“The bar advocacy organizations have to clear is so high when it comes this type of advertising,” Clean Creatives co-founder Duncan Meisel told HEATED last month. “It’s much easier for the corporations, because they can do this sort of soft focus. ‘Isn't our company great, and green, and right.’ That’s effectively lobbying, but because they don't mention a specific issue, it’s not banned.”

In other words, it’s much easier to be a pro-fossil fuel advertiser who lies about why fossil fuels are good than to be a pro-climate advertiser who tells the truth about why fossil fuels are harmful. But several campaigns are underway to ensure this does not remain the case.

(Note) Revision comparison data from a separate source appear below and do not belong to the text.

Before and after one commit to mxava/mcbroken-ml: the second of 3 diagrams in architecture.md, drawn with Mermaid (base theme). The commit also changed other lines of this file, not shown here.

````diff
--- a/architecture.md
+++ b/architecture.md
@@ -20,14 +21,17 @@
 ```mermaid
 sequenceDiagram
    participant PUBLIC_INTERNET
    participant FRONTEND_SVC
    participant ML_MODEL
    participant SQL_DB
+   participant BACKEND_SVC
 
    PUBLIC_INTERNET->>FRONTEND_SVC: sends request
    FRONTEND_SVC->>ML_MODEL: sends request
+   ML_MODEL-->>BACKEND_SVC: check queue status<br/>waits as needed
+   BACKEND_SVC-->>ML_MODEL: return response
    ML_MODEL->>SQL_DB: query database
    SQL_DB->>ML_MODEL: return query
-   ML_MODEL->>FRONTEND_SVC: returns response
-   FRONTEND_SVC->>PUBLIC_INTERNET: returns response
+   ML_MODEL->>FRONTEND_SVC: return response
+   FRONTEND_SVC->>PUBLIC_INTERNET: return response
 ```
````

Several states and cities are suing fossil fuel giants over their greenwashing ads, alleging they mislead consumers in the same way Big Tobacco ads did. Nearly 100 advertising agencies have signed Clean Creatives’ pledge to never make ads for fossil fuel companies, and a petition by the group is circulating to pressure social media companies to stop running them. A campaign to regulate fossil fuel advertising similarly to tobacco advertising is gaining steam; ClientEarth, which successfully challenged a BP advertising campaign in 2019, wants “health warnings” on every greenwashing ad.

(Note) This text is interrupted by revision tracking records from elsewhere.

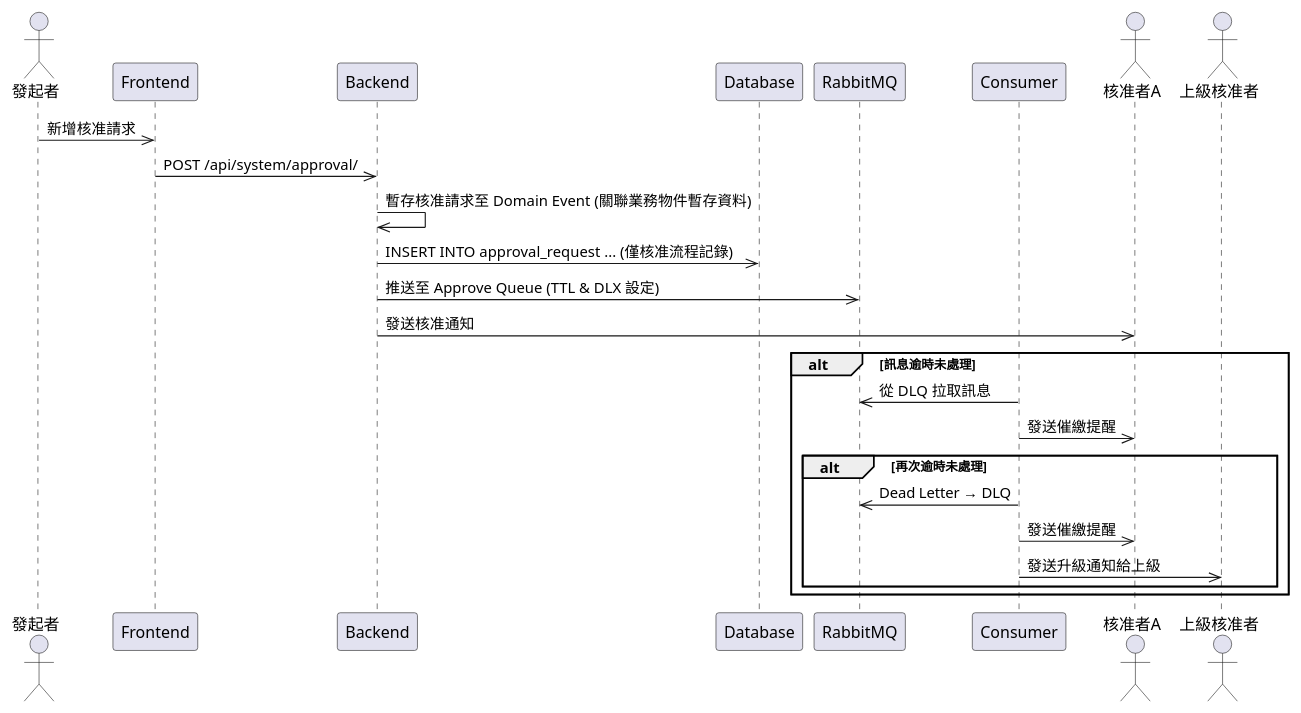
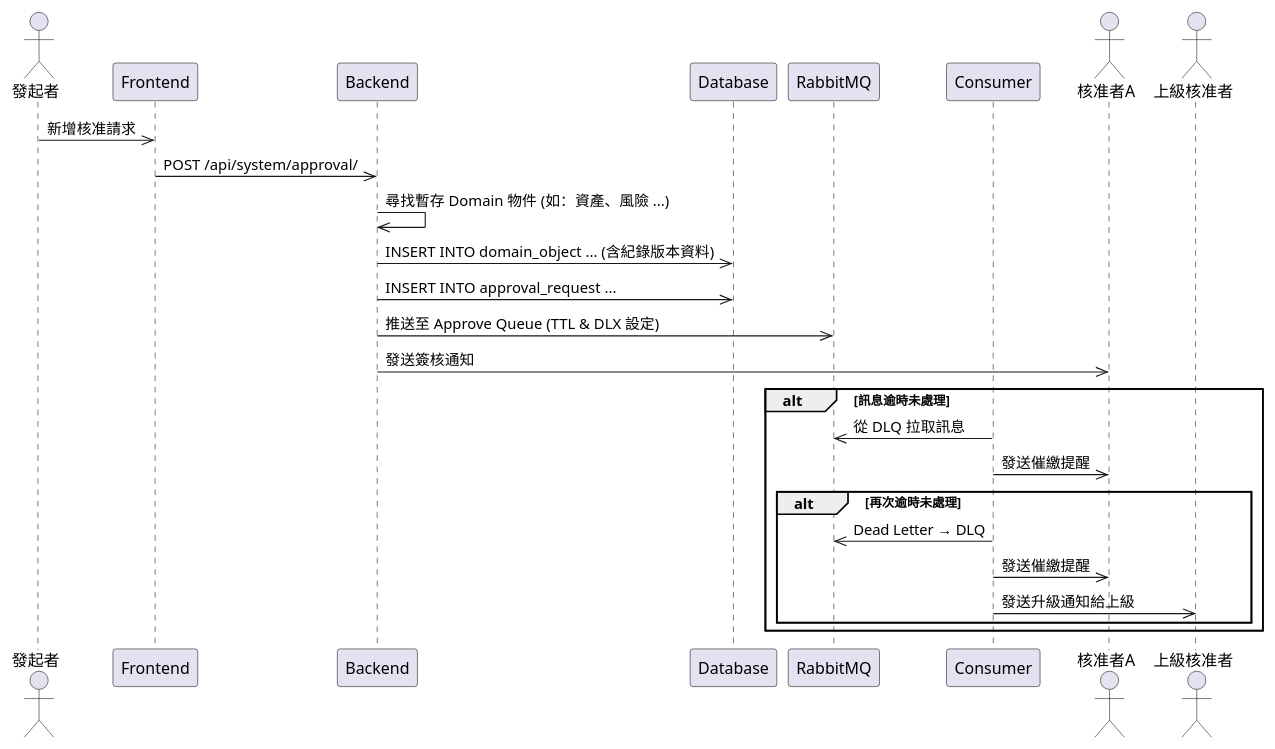
The diagram in plantUML/sequence/approval_notify.puml (walle45611/NTUB_SecuManag_Diagram), drawn with PlantUML before and after one commit. The commit also changed 12 other files, not shown here.

Commit message:
feat: 新增資產一覽表查詢流程圖，整合前端與後端資料流 feat: 新增物件 CRUD 流程圖，描述資料的新增、修改與刪除 feat: 新增風險力導圖流程圖，顯示風險評估與等級判斷 feat: 新增工作派工逾時處理流程圖，描述逾時通知與異常處理

```diff
--- a/plantUML/sequence/approval_notify.puml
+++ b/plantUML/sequence/approval_notify.puml
@@ -1,27 +1,28 @@
 @startuml
 actor User as "發起者"
 participant Frontend
 participant Backend
 participant Database
 participant RabbitMQ
 participant Consumer
 actor ReviewerA as "核准者A"
 actor ReviewerB as "上級核准者"
 
 User ->> Frontend: 新增核准請求
 Frontend ->> Backend: POST /api/system/approval/
-Backend ->> Backend: 暫存核准請求至 Domain Event (關聯業務物件暫存資料)
-Backend ->> Database: INSERT INTO approval_request ... (僅核准流程記錄)
+Backend ->> Backend: 尋找暫存 Domain 物件 (如：資產、風險 ...)
+Backend ->> Database: INSERT INTO domain_object ... (含紀錄版本資料)
+Backend ->> Database: INSERT INTO approval_request ...
 Backend ->> RabbitMQ: 推送至 Approve Queue (TTL & DLX 設定)
-Backend ->> ReviewerA: 發送核准通知
+Backend ->> ReviewerA: 發送簽核通知
 
 alt 訊息逾時未處理
     Consumer ->> RabbitMQ: 從 DLQ 拉取訊息
     Consumer ->> ReviewerA: 發送催繳提醒
     alt 再次逾時未處理
         Consumer ->> RabbitMQ: Dead Letter → DLQ
         Consumer ->> ReviewerA: 發送催繳提醒
         Consumer ->> ReviewerB: 發送升級通知給上級
     end
 end
 @enduml
```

The success of these campaigns to stop misleading pro-fossil fuel ads will be determined by the number of people supporting them. In the meantime, Kriger wants advertising platforms to play fair. “Our opponents’ message is out there,” she said. “We just want a chance to fight back.”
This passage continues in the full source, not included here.